## WHAT YOU HAVE TO DO
Scan the records below. List lines holding "shadow".
Start of RECORDS SHOWN
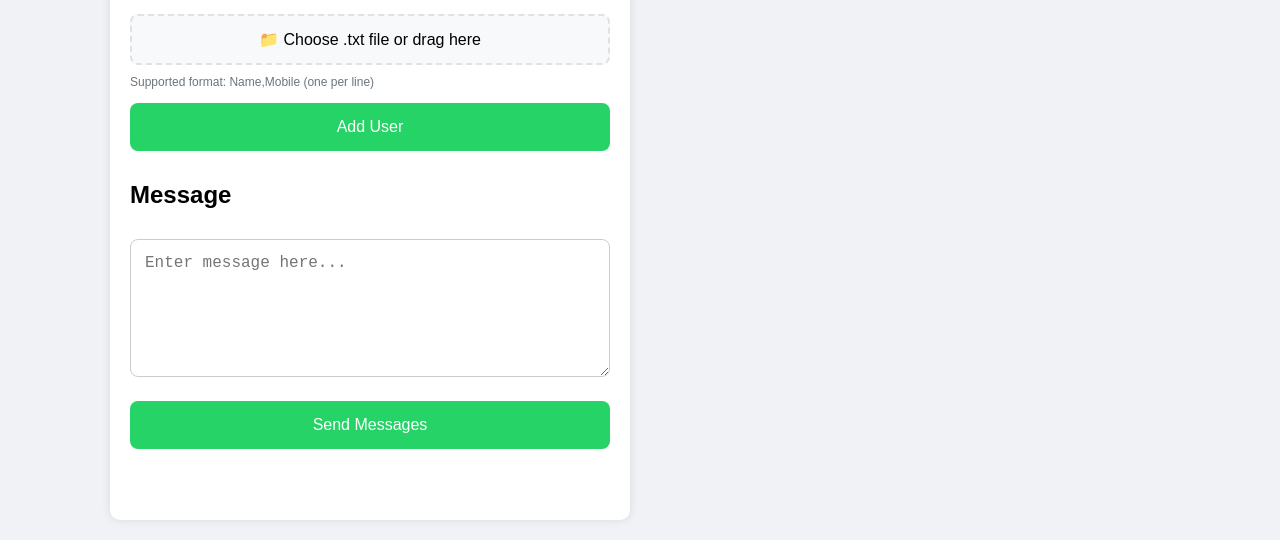
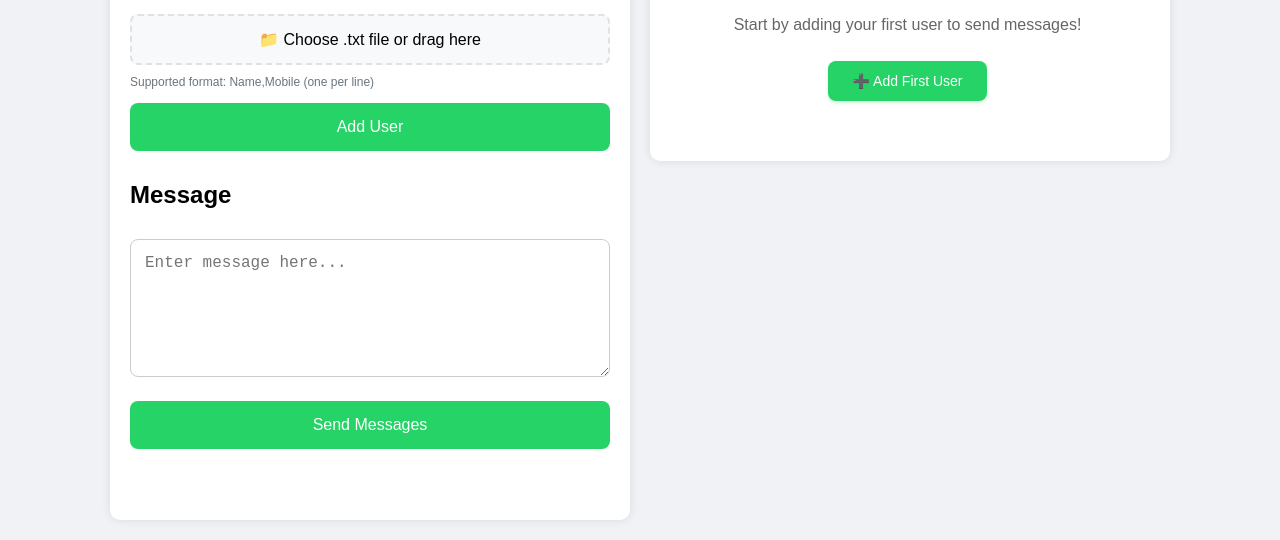
Before and after one commit to KARANRATHODVSH/Messaging-app, a plain HTML site: page index.html in a window 1280 px wide. Shown: the part 260-800 px from the top of the page. Drawn offline with Linux system fonts and the light colour scheme.

Commit message:
added-empty

```diff
--- a/app.js
+++ b/app.js
@@ -7,6 +7,22 @@ function saveUsers() {
     function renderUsers() {
         const list = document.getElementById("userList");
         list.innerHTML = "";
+
+        if (users.length === 0) {
+            list.innerHTML = `
+                <div class="empty-state">
+                    <div class="empty-icon">👥</div>
+                    <h3>No users yet</h3>
+                    <p>Start by adding your first user to send messages!</p>
+                    <div class="empty-actions">
+                        <button class="btn-primary" onclick="focusUsernameInput()">
+                            ➕ Add First User
+                        </button>
+                    </div>
+                </div>
+            `;
+            return;
+        }
 
         users.forEach((u, index) => {
             list.innerHTML += `
--- a/style.css
+++ b/style.css
@@ -230,12 +230,57 @@
              background: darkred;
          }
 
-         /* RESPONSIVE */
-         @media(max-width: 1024px) {
-             .container {
-                 max-width: 100%;
-                 padding: 15px;
-             }
+         .empty-state {
+             text-align: center;
+             padding: 40px 20px;
+             color: #666;
+         }
+
+         .empty-icon {
+             font-size: 48px;
+             margin-bottom: 16px;
+             opacity: 0.6;
+         }
+
+         .empty-state h3 {
+             color: #333;
+             margin-bottom: 8px;
+             font-size: 20px;
+         }
+
+         .empty-state p {
+             margin-bottom: 24px;
+             line-height: 1.5;
+             color: #666;
+         }
+
+         .empty-actions {
+             display: flex;
+             justify-content: center;
+             gap: 12px;
+         }
+
+         .btn-primary {
+             background: #25D366;
+             color: white;
+             border: none;
+             padding: 12px 24px;
+             border-radius: 8px;
+             cursor: pointer;
+             font-size: 14px;
+             font-weight: 500;
+             transition: all 0.3s ease;
+             box-shadow: 0 2px 4px rgba(37, 211, 102, 0.2);
+         }
+
+         .btn-primary:hover {
+             background: #128C7E;
+             transform: translateY(-2px);
+             box-shadow: 0 4px 8px rgba(37, 211, 102, 0.3);
+         }
+
+         .btn-primary:active {
+             transform: translateY(0);
          }
 
          @media(max-width: 768px) {
```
End of RECORDS SHOWN
## REPLY
+             box-shadow: 0 2px 4px rgba(37, 211, 102, 0.2);
+             box-shadow: 0 4px 8px rgba(37, 211, 102, 0.3);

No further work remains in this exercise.